In 1917 he was named vice president of Pacific Aero Products Company of Seattle, which became the Boeing Airplane Company a year later. While a manager at Boeing, Gott used his stature to argue against delivering money or other aid to Germans and Austrians after the end of World War I. In correspondence with a fellow Seattleite, Charles Osner, who was chairman of the Committee for the Relief of Destitute Women and Children in Germany and Austria, Gott argued that relief should first go to citizens of countries that had suffered at the hands of the Central Powers.[7]

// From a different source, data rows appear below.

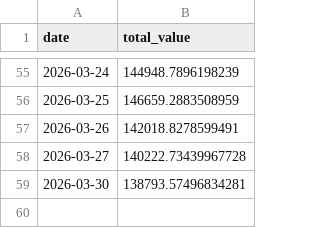
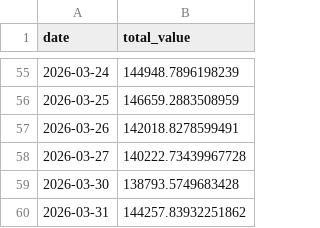
Before and after one commit to lavaballj13/Bandcamp, a CSV file: history.csv, drawn as a sheet; only a part is shown, gaps mark what is left out.

```diff
--- a/history.csv
+++ b/history.csv
@@ -58,2 +58,3 @@ date,total_value
 2026-03-27,140222.73439967728
-2026-03-30,138793.57496834281
+2026-03-30,138793.5749683428
+2026-03-31,144257.83932251862
```
Also changed, not shown: 2 other files.
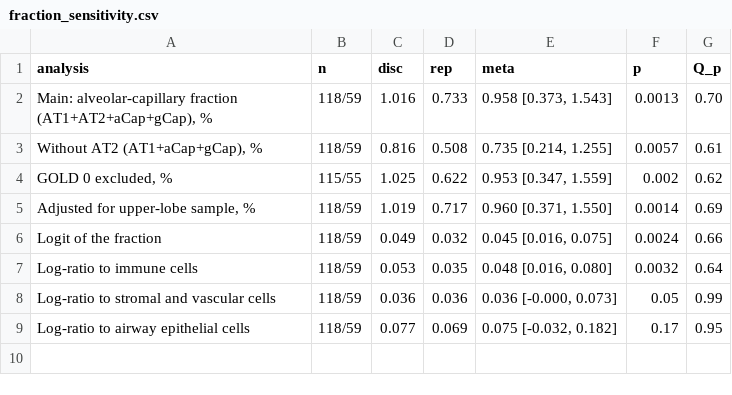
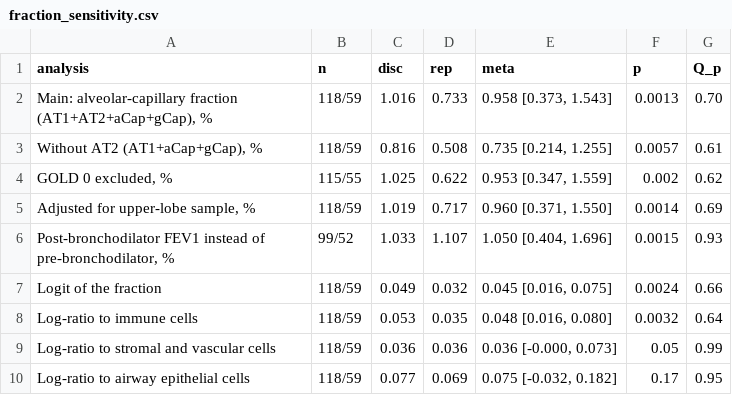
Before and after one commit to joongsikchoi/gse47460-copd-dlco, a CSV file: analysis/15_fraction_sensitivity/fraction_sensitivity.csv, drawn as a sheet.

```diff
--- a/analysis/15_fraction_sensitivity/fraction_sensitivity.csv
+++ b/analysis/15_fraction_sensitivity/fraction_sensitivity.csv
@@ -5,2 +5,3 @@ analysis,n,disc,rep,meta,p,Q_p
 "Adjusted for upper-lobe sample, %",118/59,1.019,0.717,"0.960 [0.371, 1.550]",0.0014,0.69
+"Post-bronchodilator FEV1 instead of pre-bronchodilator, %",99/52,1.033,1.107,"1.050 [0.404, 1.696]",0.0015,0.93
 Logit of the fraction,118/59,0.049,0.032,"0.045 [0.016, 0.075]",0.0024,0.66
```
Also changed, not shown: 2 other files.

Gott was president of Boeing between 1922 and 1925 at a critical juncture in the company's history, leading it out of difficult circumstances in the wake of World War I. Under Gott's leadership, the company obtained several business contracts with the military.[8] Boeing soon became a major producer of military biplanes, including the Boeing NB training aircraft and the PW-9 fighter, and established itself as an important designer and manufacturer of a broad range of military aircraft.[6][9][10]

Gott left Boeing in 1925 to become vice president of Fokker Aircraft Corporation of America.[6] The following year he became president of Keystone Aircraft, based in Bristol, Pennsylvania.[6] At Keystone, Gott oversaw the merger of Keystone with Loening Aeronautical Engineering.[11] Keystone under Gott introduced several aircraft for civilian use, including the Petrel and the Puffer, used as a cropduster.[12] At this time, Gott was a member of the Aeronautics Commission of the Bureau of Aeronautics, charged with developing regulations pertaining to safety and licensing of planes and airports.[12]

Gott later served as president of Consolidated Aircraft Corporation in San Diego, California, continuing his lengthy professional relationship with the military aviation industry.[6] At Consolidated, Gott was responsible for the company's contract to design and build the B-24 Liberator bomber.[13] During World War II, Gott was chairman of the war transportation and war housing commissions in San Diego.[14] He also testified before Congress on several issues relating to the war effort. He died in San Diego in 1947.


  1. ^ Stites, M. Susan and Lea Ann Sterling, Historic Cottages of Mackinac Island. 2001. p.127.
  2. ^ D.U.S. Miscellany. 1905. p.19
  3. ^ Calendar of the University of Michigan, University of Michigan. 1910. p.381.
  4. ^ Campbell, Edward DeMille and Edgar Nathaniel Gott, "Note on a Rapid Cooling Electrically Heated Combustion Tube," Journal of Industrial and Engineering Chemistry. Vol. 1, Oct. 1909. pp.739-741.
  5. ^ University Bulletin, Vol. XVI, No. 35 University of Michigan. April, 1915. p.345.
  6. ^ a b c d e The Story of the Boeing Company, p.16.
  7. ^ Kuhlman, Erika A., Of Little Comfort. 2012. pp.120-121.
  8. ^ Hitt, Michael A., R. Duane Ireland, and Robert E. Hoskisson, Strategic Management. 2009. p.49.
  9. ^ "The Boeing Airplane Co. ... Growing Pains" Archived 2013-04-14 at the Wayback Machine. Boeing company website. Retrieved 4-18-13.
  10. ^ Bull, Stephen. "Boeing," Encyclopedia of Military Technology and Innovation. 2004. p.42.
  11. ^ Graff, Cory. F6F Hellcat at War. 2008. p.10
  12. ^ a b Trimble, William F., High Frontier. p.135.
  13. ^ Boone, Andrew R., "The Liberator", Popular Science. May 1943. p.90.
  14. ^ "Edgar N. Gott". Boeing company website. Retrieved 4-18-13.